Evolution requires trust in the process of life itself. There is a power at the heart of life that is divine and lovable. In a sense we are challenged to lean into life’s changing patterns and attend to the new patterns that are emerging in our midst. To live in openness to the future is to live with a sense of creativity and participation, to use our gifts for the sake of the whole by sharing them with others.— Ilia Delio, The Hours of the Universe: Reflections on God, Science, and the Human Journey (Orbis Books: 2021), 220–221, 223–225.
It is hard to stay open to possibility when we are confronting a choice between the familiar and the new. I have always imagined that a world that addresses climate change, one that properly restores dignity and equality and essential relationships to land and sea and between peoples is one that will deliver a better world than the one we have now. But power and familiarity breed intransigence and unless we can truly let go of what we know and fall forward into the theoretically innumerable realities that are better than this one, we remain trapped in these patterns of behaviour in these ways of relating, in these ways of making a living.
We need moments of disturbance to move into new realities, and the more we refuse to accept the painful truths of the status quo, the less chance we have of actually making something better.
We are emerging from 2020, a year that was terrible in so many ways and one in which we saw many stories of governments mobilized to retool systems to create universal programs of health and economic care; stories of mitigated climate impacts and the support for local economies; stories of massive logistical challenges solved; stories of racial equity and justice being foregrounded and new conversations and actions around changing the coercive structures of power that perpetuate injustice.
We have evidence that we can quickly make massive changes that take us into that “becoming” but we remain trapped in the fear that doing so will cause loss and harm to people (let’s be honest, people who look like me) that benefit from the status quo. It might do, but the status quo is such that we are at a moment in history when we have enough wealth to mitigate those losses and usher people into a better world. There will be contraction. We can manage. Some of us have no idea how much resilience we actually have, because we’ve never been tested.

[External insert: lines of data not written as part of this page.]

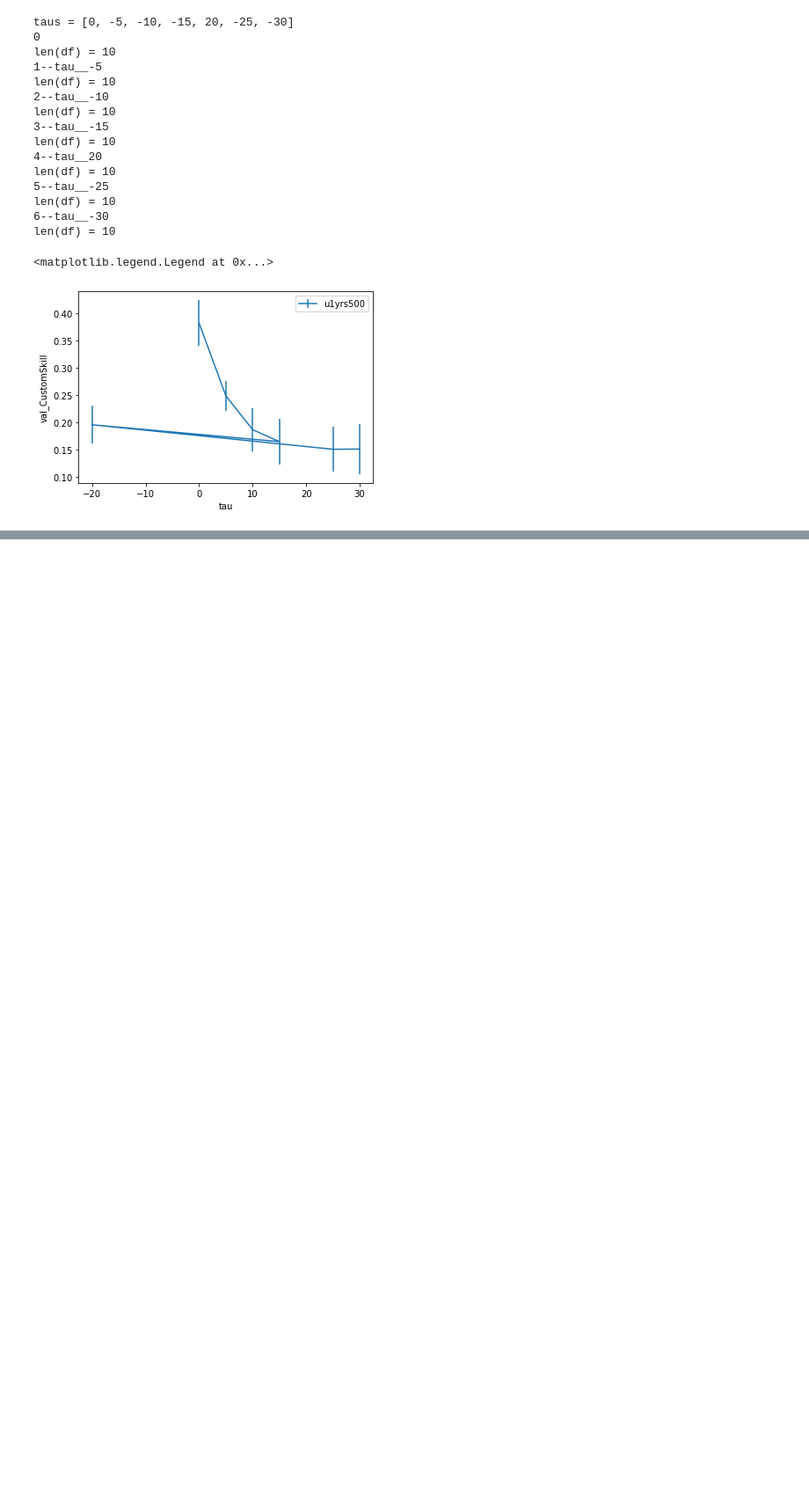
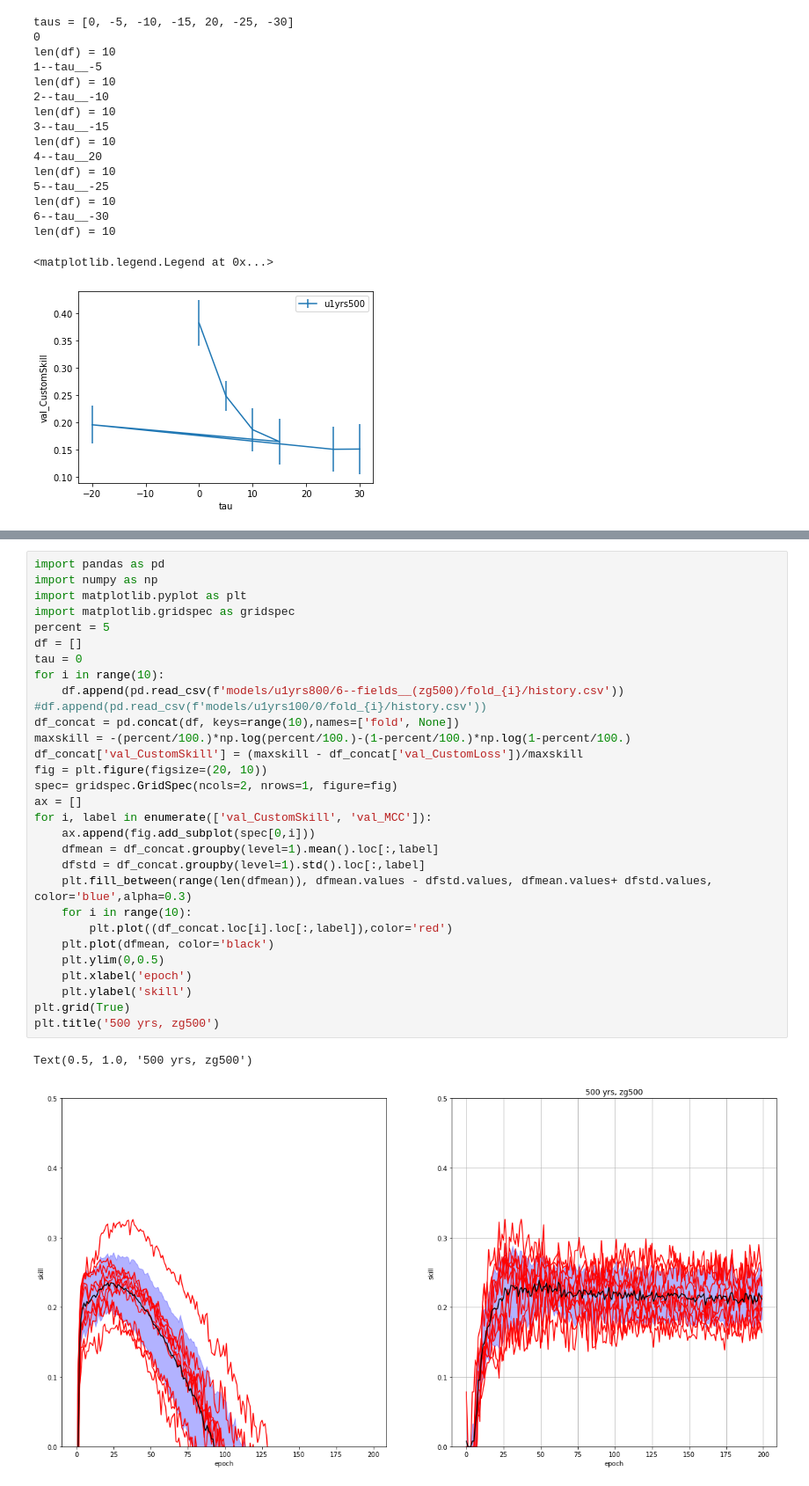
Before and after one commit to georgemilosh/Climate-Learning, a Jupyter notebook: PLASIM/TestingForUtrecht.ipynb, the cells around one changed output, grey strips where cells are left out. Shown at 88% size. Cells and saved outputs as stored; diff of their text form; blank space fills up the shorter version.

```diff
--- a/PLASIM/TestingForUtrecht.ipynb
+++ b/PLASIM/TestingForUtrecht.ipynb
@@ -245,0 +263,32 @@ len(df) = 10
+# %%
+import pandas as pd
+import numpy as np
+import matplotlib.pyplot as plt
+import matplotlib.gridspec as gridspec
+percent = 5
+df = []
+tau = 0
+for i in range(10):
+    df.append(pd.read_csv(f'models/u1yrs800/6--fields__(zg500)/fold_{i}/history.csv')) #df.append(pd.read_csv(f'models/u1yrs100/0/fold_{i}/history.csv'))
+df_concat = pd.concat(df, keys=range(10),names=['fold', None])
+maxskill = -(percent/100.)*np.log(percent/100.)-(1-percent/100.)*np.log(1-percent/100.)
+df_concat['val_CustomSkill'] = (maxskill - df_concat['val_CustomLoss'])/maxskill
+fig = plt.figure(figsize=(20, 10))
+spec= gridspec.GridSpec(ncols=2, nrows=1, figure=fig)
+ax = []
+for i, label in enumerate(['val_CustomSkill', 'val_MCC']):
+    ax.append(fig.add_subplot(spec[0,i]))
+    dfmean = df_concat.groupby(level=1).mean().loc[:,label]
+    dfstd = df_concat.groupby(level=1).std().loc[:,label]
+    plt.fill_between(range(len(dfmean)), dfmean.values - dfstd.values, dfmean.values+ dfstd.values, color='blue',alpha=0.3)
+    for i in range(10):
+        plt.plot((df_concat.loc[i].loc[:,label]),color='red')
+    plt.plot(dfmean, color='black')
+    plt.ylim(0,0.5)
+    plt.xlabel('epoch')
+    plt.ylabel('skill')
+plt.grid(True)
+plt.title('500 yrs, zg500')
+# %% [output]
+Text(0.5, 1.0, '500 yrs, zg500')
+[figure, added]
```
Also changed, not shown: parts of 4 cells of this notebook, 5 other files.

We can’t know what we are becoming, but we have enough evidence to know that the path we have been on and the vector on which we are travelling is heading towards a world where our gifts are increasingly discarded and our regard for life diminished. Perhaps at some point the fear of the immediate reality will outweigh the fear of choosing something different. I wish it weren’t so, that we have to be motivated by fear over love. And we need not hope for this future – it is the hope that kills – but rather we simply need to act now and trust in one another differently, listen to the voices that are at the margins of our world, at the ecotones between the thriving systems of life and the social clearcuts in which we are immersed. Those voices are bringing us the new patterns, the challenges, and the invitations. Hear them, amplify them, exchange gifts, follow them and let’s journey away from this hellscape.